he fourteenth annual worldwide R user conference, useR!2018, was held last week in Brisbane, Australia and it was an outstanding success. The conference attracted around 600 users from around the world and — as the first held in the Southern hemisphere — brought many first-time conference-goers to useR!. (There were also a number of beginning R users as well, judging from the attendance at the beginner's tutorial hosted by R-Ladies.) The program included 19 3-hour workshops, 6 keynote presentations, and more than 200 contributed talks, lightning talks and posters on using, extending, and deploying R.
If you weren't able to make it to Brisbane, you can nonetheless relive the experience thanks to the recorded videos. Almost all of the tutorials, keynotes and talks are available to view for free, courtesy of the R Consortium. (A few remain to be posted, so keep an eye on the channel.) Here are a few of my personal highlights, based on talks I saw in Brisbane or have managed to catch online since then.
Steph de Silva, Beyond Syntax: on the power and potentiality of deep open source communities.

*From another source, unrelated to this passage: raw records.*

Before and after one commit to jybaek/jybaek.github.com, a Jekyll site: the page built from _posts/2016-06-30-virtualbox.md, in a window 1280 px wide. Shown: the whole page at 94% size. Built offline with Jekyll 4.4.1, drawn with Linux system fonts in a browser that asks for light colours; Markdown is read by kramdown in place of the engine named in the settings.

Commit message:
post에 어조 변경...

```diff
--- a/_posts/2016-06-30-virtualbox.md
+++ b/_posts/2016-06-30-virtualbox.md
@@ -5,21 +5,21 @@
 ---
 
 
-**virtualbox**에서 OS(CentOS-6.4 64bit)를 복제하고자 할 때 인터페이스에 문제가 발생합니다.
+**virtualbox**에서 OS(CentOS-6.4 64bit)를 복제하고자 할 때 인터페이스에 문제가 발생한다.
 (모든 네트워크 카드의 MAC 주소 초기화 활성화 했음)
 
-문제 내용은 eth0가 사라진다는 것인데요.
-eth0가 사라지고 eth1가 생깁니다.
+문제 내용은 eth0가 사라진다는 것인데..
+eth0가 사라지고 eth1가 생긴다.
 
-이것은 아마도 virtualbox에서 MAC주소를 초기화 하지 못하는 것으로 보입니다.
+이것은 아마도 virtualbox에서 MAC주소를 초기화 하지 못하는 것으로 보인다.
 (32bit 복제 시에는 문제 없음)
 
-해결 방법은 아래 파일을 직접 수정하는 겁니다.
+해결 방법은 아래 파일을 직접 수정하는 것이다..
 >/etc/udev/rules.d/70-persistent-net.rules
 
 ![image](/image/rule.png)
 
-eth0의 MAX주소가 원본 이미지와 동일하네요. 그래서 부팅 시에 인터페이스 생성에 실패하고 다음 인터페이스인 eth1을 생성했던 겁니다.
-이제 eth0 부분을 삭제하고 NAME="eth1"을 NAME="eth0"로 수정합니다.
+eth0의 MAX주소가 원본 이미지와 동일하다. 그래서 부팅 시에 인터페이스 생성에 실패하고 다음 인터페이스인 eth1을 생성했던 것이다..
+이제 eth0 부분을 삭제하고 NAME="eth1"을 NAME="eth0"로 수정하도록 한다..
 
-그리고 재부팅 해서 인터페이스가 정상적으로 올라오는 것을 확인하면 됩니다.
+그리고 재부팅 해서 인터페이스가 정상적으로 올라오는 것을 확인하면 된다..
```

A moving look at how open source communities, and especially R, grow and evolve.
Bill Venables, Adventures with R. It was wonderful to see the story and details behind an elegantly designed experiment investigating spoken language, and this example was used to great effect to contrast the definitions of "Statistics" and "Data Science". Bill also includes the best piece advice to give anyone joining a specialized group: "Everyone here is smart; distinguish yourself by being kind".
Kelly O'Brian's short history of RStudio was an interesting look at the impact of RStudio (the IDE and the company) on the R ecosystem.

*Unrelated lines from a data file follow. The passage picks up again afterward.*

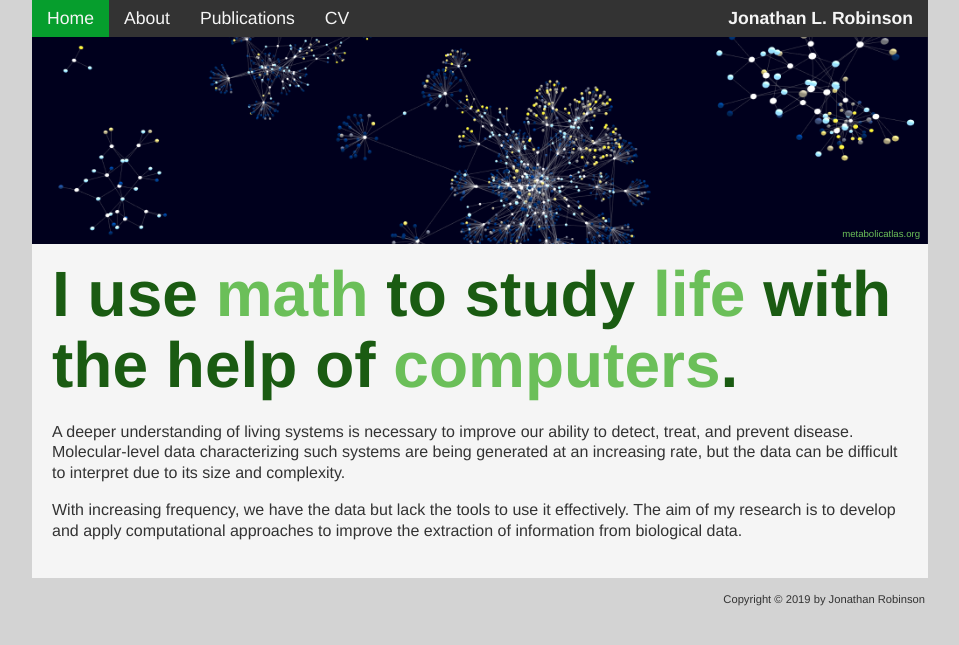
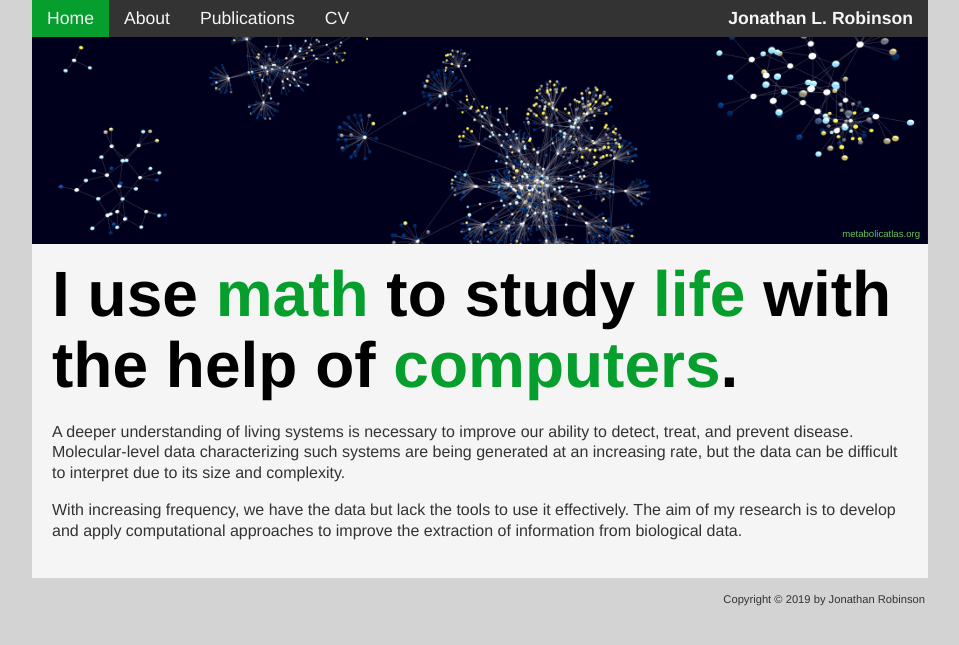
Before and after one commit to JonathanRob/JonathanRob.github.io, a Jekyll site: the page built from index.html, in a window 1280 px wide. Shown: the top 645 px of the page, without its empty margins (160-1119 px from the left). Built offline with Jekyll 4.4.1, drawn with Linux system fonts in a browser that asks for light colours.

Commit message:
style: update header text coloring on homepage

```diff
--- a/index.html
+++ b/index.html
@@ -10,7 +10,7 @@
 
 <div class='padded-content' style='margin-top: -30px'>
 
-	<h1><span style='font-size: 2em'>I use <span style='color: var(--theme-color-2);'>math</span> to study <span style='color: var(--theme-color-2);'>life</span> with the help of <span style='color: var(--theme-color-2);'>computers</span>.</span></h1>
+	<h1 style='color: black;'><span style='font-size: 2em'>I use <span style='color: var(--theme-color-3);'>math</span> to study <span style='color: var(--theme-color-3);'>life</span> with the help of <span style='color: var(--theme-color-3);'>computers</span>.</span></h1>
 
 	<p>A deeper understanding of living systems is necessary to improve our ability to detect, treat, and prevent disease. Molecular-level data characterizing such systems are being generated at an increasing rate, but the data can be difficult to interpret due to its size and complexity.</p>
 
```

Thomas Lin Pedersen, The Grammar of Graphics. A really thought-provoking talk about the place of animations in the sphere of data visualization, and an introduction to the gganimate package which extends ggplot2 in a really elegant and powerful way.
Danielle Navarro, R for Pysychological Science. A great case study in introducing statistical programming to social scientists.

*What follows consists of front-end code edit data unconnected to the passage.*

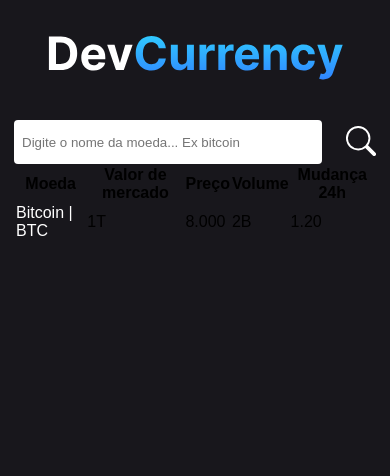
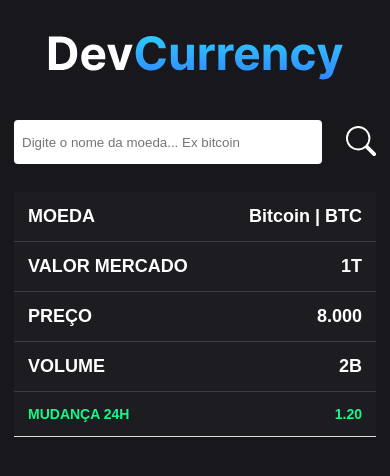
Before and after one commit to paulohenriquecorrea/cripto, a React (Vite) app: page / in a window 390 px wide. Shown: the top 476 px of the page. Built offline with nearby package versions, Linux system fonts and the light colour scheme.

Commit message:
Estilização da lista

```diff
--- a/src/pages/home/home.module.css
+++ b/src/pages/home/home.module.css
@@ -22,3 +22,110 @@
     background: transparent;
 
 }
+
+table{
+    border-collapse: separate;
+    border-spacing: 0 14px;
+    margin: 0;
+    padding: 0;
+    width: 100%;
+    table-layout: fixed;
+}
+
+table caption {
+    font-size: 16px;
+    margin: 0.5em 0 0.75em;
+}
+
+th{
+    color: #fff
+}
+
+.tr{
+    background-color: #1d1c20;
+}
+
+td:first-child,
+th:first-child{
+    border-radius: 8px 0 0 8px;
+}
+
+td:last-child,
+th:last-child{
+    border-radius: 0 8px 8px 0;
+}
+
+table th,
+table td{
+    padding: 14px;
+    text-align: center;
+
+}
+
+.tdLabel{
+    font-weight: bold;
+    font-size: 18px;
+    color: #fff;
+}
+
+.tdProfit{
+    color: #12f98a;
+    font-weight: bold;
+}
+
+.tdLoss{
+    color: #f91257;
+    font-weight: bold;
+}
+
+/* RESPONSIVIDADE TABLEA */
+@media screen and (max-width: 600px) {
+    table{
+        border: none;
+    }
+
+    table thead{
+        border: none;
+        clip: rect(0 0 0 0);
+        height: 1px;
+        margin: -1px;
+        overflow: hidden;
+        position: absolute;
+        width: 1px;
+        padding: 0;
+    }
+
+    .tr {
+        border-bottom: 1px solid #ddd;
+        display: block;
+        margin-bottom: 14px;
+    }
+
+    table td{
+        border-bottom: 1px solid rgba(221, 221, 221, 0.170);
+        display: block;
+        text-align: right;
+        font-size: 14px;
+    }
+
+    table td::before{
+        content: attr(data-label);
+        float: left;
+        font-weight: bold;
+        text-transform: uppercase;
+    }
+
+    table td:last-child{
+        border-bottom: 0;
+    }
+
+    td:first-child,
+    th:first-child {
+        border-radius: 0;
+    }
+
+    td:last-child,
+    th:last-child {
+        border-radius: 0
+    }
+}
--- a/src/pages/home/index.tsx
+++ b/src/pages/home/index.tsx
@@ -47,7 +47,7 @@
                             2B
                         </td>
 
-                        <td className={styles.tdLabel} data-label="Mudança 24h">
+                        <td className={styles.tdProfit} data-label="Mudança 24h">
                            <span>1.20</span>
                         </td>
                     </tr>
```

Roger Peng, Teaching R to New Users. A fascinating history of the R project, and how changes in the user community have been reflected in changes in programming frameworks. The companion essay summarizes the talk clearly and concisely.
Jenny Bryan, Code Smells. This was an amazing talk with practical recommendations for better R coding practices. The video isn't online yet, but the slides are available to view online.
Bryan Galvin, Moving from Prototype to Production in R, a look inside the machine learning infrastructure at Netflix. Who says R doesn't scale?
Peter Dalgaard, What's in a Name? The secrets of the R build and release process, and the story behind their codenames.
Martin Maechler, Helping R to be (even more) Accurate. On R's near-obsessive attention to the details of computational accuracy.
Rob Hyndman, Tidy Forecasting in R. The next generation of time series forecasting methods in R.
Nicholas Tierney, Maxcovr: Find the best locations for facilities using the maximal covering location problem. Giftastic!
David Smith Speeding up computations in R with parallel programming in the cloud. My talk on the doAzureParallel package.
In addition, several of my colleagues from Microsoft were in attendance (Microsoft was a proud Platinum sponsor of useR!2018) and delivered talks of their own:
Angus Taylor, Deep Learning at Scale with Azure Batch AI
Miguel Fierro, Spark on Demand with AZTK
Looking back, looking ahead
Overall, I thought useR!2018 was a wonderful conference. Great talks, friendly people, and impeccably organized. Kudos to all of the organizing committee, and particularly Di Cook, for putting together such a fantastic event. Next year's conference will be held in Toulouse, France and already has a great set of keynote speakers announced. But in the meantime, you can catch up on the talks from useR!2018 at the R Consortium YouTube channel linked below.
YouTube: R Consortium